Perimeter House by MAKE Architecture | Yellowtrace

Perimeter House by MAKE Architecture | Yellowtrace

Perimeter House by MAKE Architecture | Yellowtrace

Perimeter House by MAKE Architecture | Yellowtrace

 

From the front it reads like a contemporary Danish farmhouse, with its whitewashed walls and what at first sight appears to be a black gabled roof with windows. What it really is, is a white weatherboard house stuck in the middle of Abbotsford in Melbourne. Abbotsford is one of those suburbs which was once an industrial wasteland. These days it’s been embraced by families and creatives alike for its mix of industrial architecture, converted factories, hip cafes and cool bars.

This little gem designed by the crew at MAKE Architecture is yet another addition to the fabric of the suburb. Unlike a converted warehouse, which unless you’ve been living under a rock, have been given a good going over to the point of visual exhaustion, this little gem was once a small house that has had its own once over.

 

Perimeter House by MAKE Architecture | Yellowtrace

Perimeter House by MAKE Architecture | Yellowtrace

Perimeter House by MAKE Architecture | Yellowtrace

 

It is no doubt difficult to make a building feel like a home when you’re surrounded by red brick factories, cool and converted though they are. But as they say, if you can’t beat’em, join’em. And in this case, the architects did a bit of column a and a bit of column b.

For starters, they kept the old weatherboard Victorian cottage. Where the house extends, they’ve replaced timber palings with brick and painted it white so that the ground floor reads as a continuation of the original heritage building. On the second floor, they’ve gone black. But it’s not all part of a gabled roof as a trick of the eye might suggest, it is, in fact, black brickwork. Whilst the black brick may have been selected in order to fit in with the local industrial surrounds, it has a surprising element of making the building look and feel like a contemporary vernacular of the Danish farmlands.

 

Perimeter House by MAKE Architecture | Yellowtrace

Perimeter House by MAKE Architecture | Yellowtrace

Perimeter House by MAKE Architecture | Yellowtrace

Perimeter House by MAKE Architecture | Yellowtrace

Perimeter House by MAKE Architecture | Yellowtrace

 

“Stitching the existing white weatherboard cottage into its more robust industrial surrounds, the new addition uses brickwork painted white at the first level to connect to the white weatherboard and then black at the top level to engage with the local industrial precinct,” said the architects.
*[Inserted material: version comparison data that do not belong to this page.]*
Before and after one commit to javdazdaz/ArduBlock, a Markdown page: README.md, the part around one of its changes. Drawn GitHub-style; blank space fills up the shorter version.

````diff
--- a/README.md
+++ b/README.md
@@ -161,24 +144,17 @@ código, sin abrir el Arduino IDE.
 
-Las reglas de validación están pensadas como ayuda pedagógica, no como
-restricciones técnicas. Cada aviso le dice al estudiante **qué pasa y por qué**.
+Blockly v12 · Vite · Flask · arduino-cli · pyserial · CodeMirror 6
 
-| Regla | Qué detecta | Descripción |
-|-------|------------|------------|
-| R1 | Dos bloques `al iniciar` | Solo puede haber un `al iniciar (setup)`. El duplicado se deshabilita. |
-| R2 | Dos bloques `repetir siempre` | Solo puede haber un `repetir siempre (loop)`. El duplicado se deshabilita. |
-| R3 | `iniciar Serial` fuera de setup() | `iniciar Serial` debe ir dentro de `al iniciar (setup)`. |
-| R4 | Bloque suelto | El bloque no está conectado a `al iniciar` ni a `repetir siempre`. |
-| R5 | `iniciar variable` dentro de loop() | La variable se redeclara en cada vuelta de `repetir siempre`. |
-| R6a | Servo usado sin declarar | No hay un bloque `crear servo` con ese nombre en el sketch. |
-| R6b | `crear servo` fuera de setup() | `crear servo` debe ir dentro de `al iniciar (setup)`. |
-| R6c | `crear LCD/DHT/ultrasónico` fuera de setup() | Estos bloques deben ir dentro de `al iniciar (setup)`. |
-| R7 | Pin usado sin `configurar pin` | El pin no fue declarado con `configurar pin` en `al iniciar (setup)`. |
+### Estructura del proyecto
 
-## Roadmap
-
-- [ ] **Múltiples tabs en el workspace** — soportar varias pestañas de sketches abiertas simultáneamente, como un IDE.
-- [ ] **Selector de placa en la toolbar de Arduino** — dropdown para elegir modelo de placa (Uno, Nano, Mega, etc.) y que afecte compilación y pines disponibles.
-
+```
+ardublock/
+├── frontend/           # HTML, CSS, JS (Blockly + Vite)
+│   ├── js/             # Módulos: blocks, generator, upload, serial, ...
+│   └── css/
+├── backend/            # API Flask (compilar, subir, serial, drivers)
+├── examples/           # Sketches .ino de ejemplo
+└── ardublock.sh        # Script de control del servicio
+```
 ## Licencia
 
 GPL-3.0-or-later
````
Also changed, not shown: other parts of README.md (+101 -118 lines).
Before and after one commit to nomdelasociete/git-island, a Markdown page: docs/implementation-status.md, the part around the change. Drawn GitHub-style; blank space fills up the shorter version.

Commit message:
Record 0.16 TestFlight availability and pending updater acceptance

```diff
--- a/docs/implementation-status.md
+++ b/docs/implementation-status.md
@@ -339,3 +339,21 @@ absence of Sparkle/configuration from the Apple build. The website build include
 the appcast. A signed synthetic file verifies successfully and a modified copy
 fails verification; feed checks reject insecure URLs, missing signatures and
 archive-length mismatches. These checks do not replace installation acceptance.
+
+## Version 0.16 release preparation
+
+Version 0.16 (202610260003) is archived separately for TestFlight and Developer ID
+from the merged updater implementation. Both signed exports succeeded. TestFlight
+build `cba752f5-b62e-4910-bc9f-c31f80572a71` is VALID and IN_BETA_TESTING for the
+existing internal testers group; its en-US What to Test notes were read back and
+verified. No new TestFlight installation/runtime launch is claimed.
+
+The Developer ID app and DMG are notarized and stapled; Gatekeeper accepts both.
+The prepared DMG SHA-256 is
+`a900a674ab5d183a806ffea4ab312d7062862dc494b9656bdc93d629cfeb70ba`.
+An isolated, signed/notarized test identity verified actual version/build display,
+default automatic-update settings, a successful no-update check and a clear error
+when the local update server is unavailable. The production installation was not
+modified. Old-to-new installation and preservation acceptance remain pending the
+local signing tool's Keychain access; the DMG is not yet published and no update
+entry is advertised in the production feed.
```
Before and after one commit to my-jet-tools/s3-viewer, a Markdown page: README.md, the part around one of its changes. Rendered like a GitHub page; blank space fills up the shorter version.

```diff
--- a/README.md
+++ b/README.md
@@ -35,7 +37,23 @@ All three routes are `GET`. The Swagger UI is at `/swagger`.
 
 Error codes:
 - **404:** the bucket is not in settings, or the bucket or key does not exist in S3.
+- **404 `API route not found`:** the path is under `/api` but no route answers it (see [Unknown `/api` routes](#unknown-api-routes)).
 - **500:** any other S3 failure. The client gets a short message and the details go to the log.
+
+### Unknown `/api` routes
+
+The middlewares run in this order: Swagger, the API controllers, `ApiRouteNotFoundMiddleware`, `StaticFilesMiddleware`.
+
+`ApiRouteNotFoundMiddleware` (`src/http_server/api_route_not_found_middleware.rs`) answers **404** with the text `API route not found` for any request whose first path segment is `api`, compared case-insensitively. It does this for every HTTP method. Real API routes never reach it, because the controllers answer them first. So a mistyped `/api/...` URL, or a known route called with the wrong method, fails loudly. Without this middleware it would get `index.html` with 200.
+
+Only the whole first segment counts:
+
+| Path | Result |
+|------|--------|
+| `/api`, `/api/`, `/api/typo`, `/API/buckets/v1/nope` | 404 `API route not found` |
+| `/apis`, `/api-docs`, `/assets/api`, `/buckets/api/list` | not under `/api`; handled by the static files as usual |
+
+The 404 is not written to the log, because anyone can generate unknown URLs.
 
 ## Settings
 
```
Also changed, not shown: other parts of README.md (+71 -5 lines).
But this is not just a rectangle addition to an old cottage. This project has sweeping curves, designed ostensibly to transition the house to face northwards. By curving the house and by default creating what the architects metaphorically refer to as a ‘spine’, inside the house, it has created not only a new circulation space but externally allowed for a generous outside area for the kids to play and by some strange magic they’ve managed to put a swimming pool in as well.

 

Perimeter House by MAKE Architecture | Yellowtrace

 

“In a move to locate the new kitchen and dining space such that they were orientated to the north, the form of the house sweeps along the western edge expanding at the northern edge to accommodate the living areas,” said the architects. “Connecting the existing building to the new kitchen and dining space is a corridor space – an active threshold condition – that defines the western street edge. A series of programs is then dispersed along its path (an alternative to the second living room); a new study for all the family, living space and music nooks are worked into this new circulation spine.”

The house has plenty of clever little elements, like the perforated brick screen on the rooftop deck. There is something lovely about a material that can be as dense and solid as brick and watching it transform into something resembling translucency.

The architects refer to the final product as a celebration of the busy context of industry and of brick factories and warehouses. And it most certainly is. But it is also very much a home.

 

 


[Images courtesy of MAKE Architecture. Photography by Peter Bennetts.]

 

About The Author

Susanna McArdle
Contributor

Susanna has a background in Interior Architecture and a passion for writing. Based in Sydney, she has worked both in Asia and Australia designing. An avid writer, it’s hard to know what she prefers more, stringing words together or creating spaces. But one thing she does know, is that she loves doing the both together.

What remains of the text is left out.